Prep time: 5-10 minutes
Cook time: 45 minutes
1 bunch fresh cilantro, stems removed
2 cups water
2 garlic cloves
1 tablespoon vegetable oil
1/4 yellow onion, chopped
1.5 tablespoons cumin
1 cup long grain rice
Salt and freshly ground pepper
1. In a food processor or blender, puree cilantro and garlic with 1/2 cup water.
2. Heat oil in a saucepan. Over medium heat, add onions and gently cook until fairly translucent, about 2 minutes. Mix in rice, coating well with oil and onions. Add cumin, and a pinch of salt and pepper.
3. Pour in the cilantro-garlic puree and the water. Bring the mixture to a boil, then reduce to simmer, about 8 minutes. Stir, then cover on very low heat, 15 minutes. Turn off heat and let the covered rice rest for at least 5 minutes (though no longer than 20 minutes). Fluff with a fork and serve.
Prep time: 5 minutes
Cook time: 6 minutes
2 green, or unripe plantains
1 cup vegetable or canola oil
1. In a pot, heat oil to 350 degrees. Either use a thermomenter, or test the heat by dipping the handle of a wooden spoon into the oil. If the oil starts steadily bubbling, it’s hot enough.

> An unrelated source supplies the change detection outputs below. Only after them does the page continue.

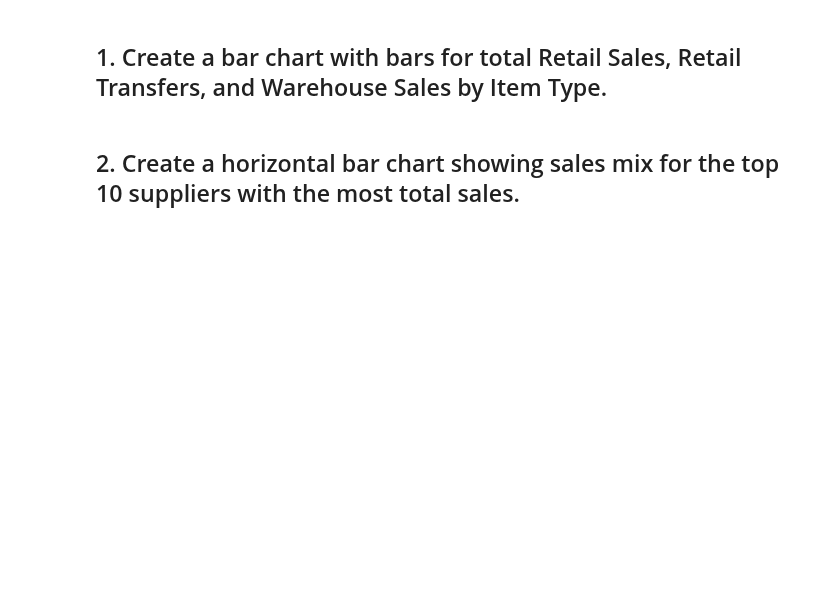
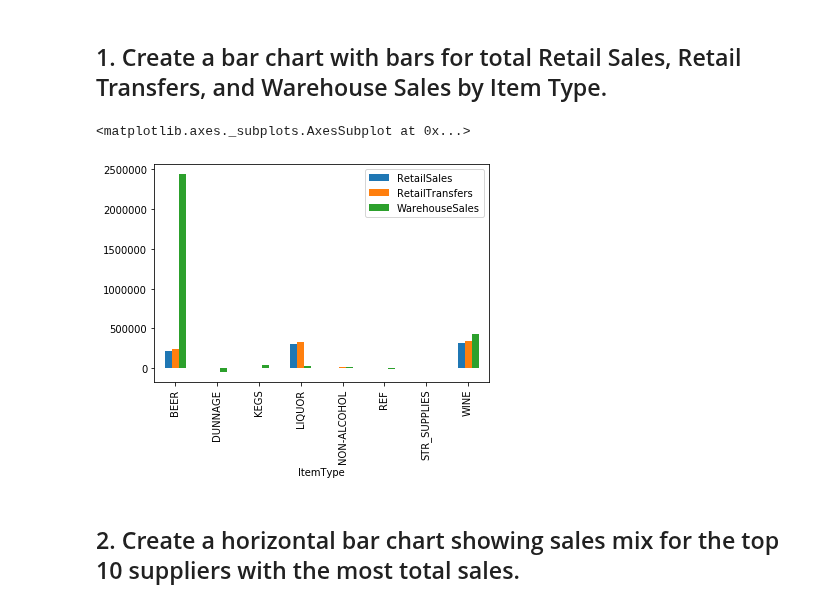
Before and after one commit to ironhack-labs/data-labs, a Jupyter notebook: module-2/lab-plotting-multiple-data-series/your-code/main.ipynb, the cells around one changed output. Drawn from its saved outputs; the diff is of its cells as text; code cells hidden in the pictures; blank space fills up the shorter version.

Commit message:
lab-plotting-multiple-data-series

```diff
--- a/module-2/lab-plotting-multiple-data-series/your-code/main.ipynb
+++ b/module-2/lab-plotting-multiple-data-series/your-code/main.ipynb
@@ -16,4 +23,11 @@ data.head()
 # %% [markdown]
 ## 1. Create a bar chart with bars for total Retail Sales, Retail Transfers, and Warehouse Sales by Item Type.
+# %%
+by_ItemType = data[['RetailSales', 'RetailTransfers', 'WarehouseSales','ItemType']].groupby('ItemType').sum()
+
+by_ItemType.plot.bar()
+# %% [output]
+<matplotlib.axes._subplots.AxesSubplot at 0x...>
+[figure, added]
 # %% [markdown]
 ## 2. Create a horizontal bar chart showing sales mix for the top 10 suppliers with the most total sales.
```
Also changed, not shown: parts of 8 cells of this notebook.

2. Peel the plantains and cut into 1-inch slices. Fry until light golden brown, about 2-3 minutes. Remove and drain. (Leave the oil on heat!)
3. When the plantains are just cool enough to handle, about 2-3 minutes, flatten them into discs. Ordinarily, you’d smash them using a tostonera, but you can just use the bottom of a metal or heavy bowl.
4. Fry them again, until golden brown, about 3 minutes. (You’ll know it’s the right color when you start salivating.) Remove and drain. Salt immediately and serve.
What’s different about the chicken marinade: I did a number of things differently on all these recipes: For the chicken, I used distilled white vinegar and white wine instead of white wine vinegar because white wine vinegar is too hard to find in groceries. I also added a tad more turmeric, used sweet paprika (since you’re probably more likely to have this kind as opposed to hot paprika in your cupboard) and added cayenne pepper. The result is incredibly juicy chicken with a bright lemony punch and lively spices.
What’s different about the cilantro rice: The biggest difference in my recipe is that I used water instead of chicken broth to cook the rice. Why? You’re cooking out all the liquid, anyway. Plus, this recipes calls for so many yummy aromatics – cilantro, garlic, onions, cumin – it doesn’t need a more-expensive but still-neutral cooking liquid. So save a few bucks and just use water.
What’s different about the plantains: Not much, other than my instructions. It’s a basic recipe with the only additional ingredient being salt. The most important thing here is making sure your oil is hot enough but not too hot. And of course, don’t overcook the plantains!